▶ _Task description_
Would you pull out every line of the material that contains the string "index"?

════════

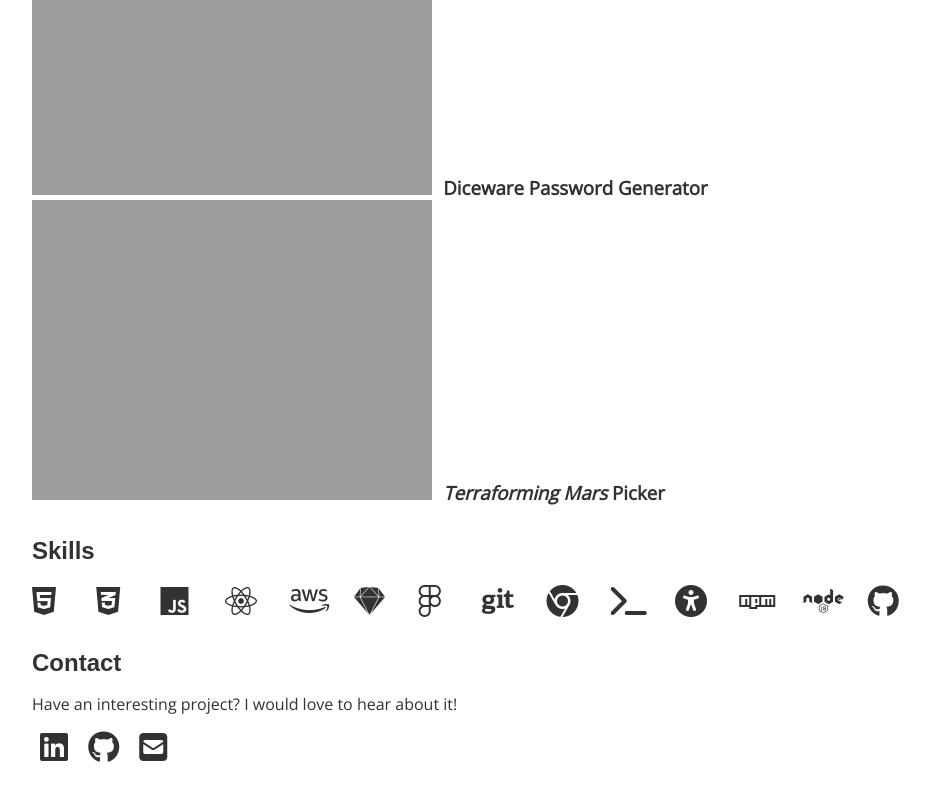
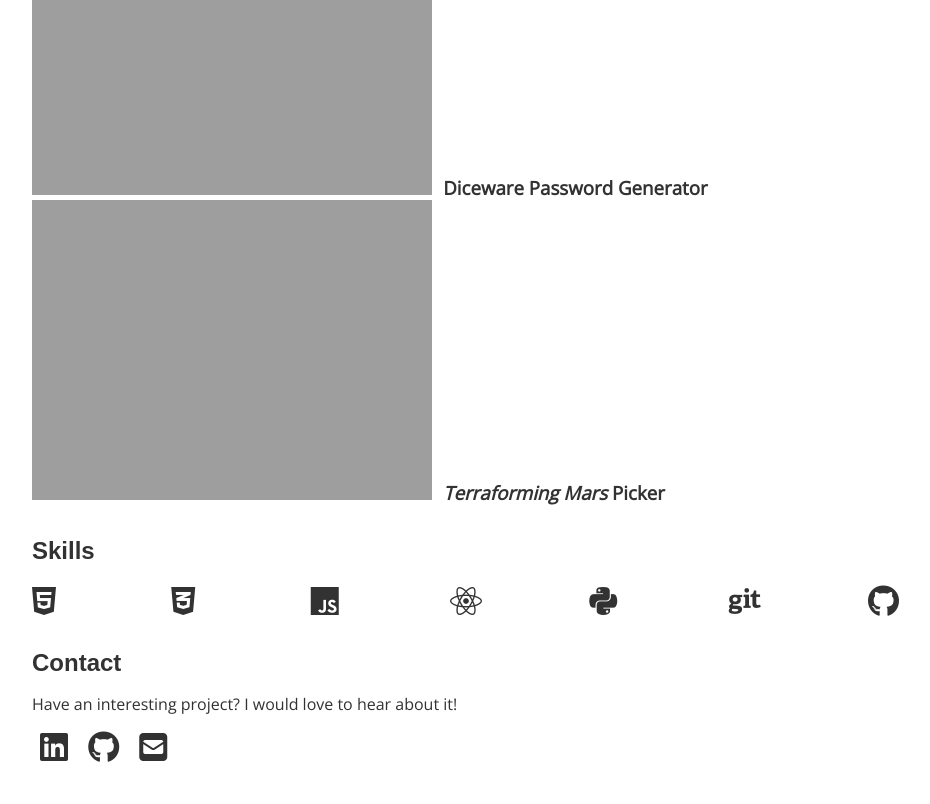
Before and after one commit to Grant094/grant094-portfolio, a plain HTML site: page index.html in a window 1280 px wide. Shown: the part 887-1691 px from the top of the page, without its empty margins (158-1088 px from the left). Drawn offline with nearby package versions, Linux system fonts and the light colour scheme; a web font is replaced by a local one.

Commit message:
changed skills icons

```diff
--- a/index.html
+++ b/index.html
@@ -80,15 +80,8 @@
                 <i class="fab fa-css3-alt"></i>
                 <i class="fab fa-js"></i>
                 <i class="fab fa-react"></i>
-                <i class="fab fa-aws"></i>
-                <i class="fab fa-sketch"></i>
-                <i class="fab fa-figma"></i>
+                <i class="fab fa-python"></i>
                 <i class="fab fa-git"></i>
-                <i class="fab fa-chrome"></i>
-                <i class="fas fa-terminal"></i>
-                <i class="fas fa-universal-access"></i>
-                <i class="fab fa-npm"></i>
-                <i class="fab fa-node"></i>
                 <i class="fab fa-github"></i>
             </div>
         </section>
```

════════

▶ _Exercise output_
Before and after one commit to Grant094/grant094-portfolio, a plain HTML site: page index.html in a window 1280 px wide. Shown: the part 887-1691 px from the top of the page, without its empty margins (158-1088 px from the left). Drawn offline with nearby package versions, Linux system fonts and the light colour scheme; a web font is replaced by a local one.
--- a/index.html
+++ b/index.html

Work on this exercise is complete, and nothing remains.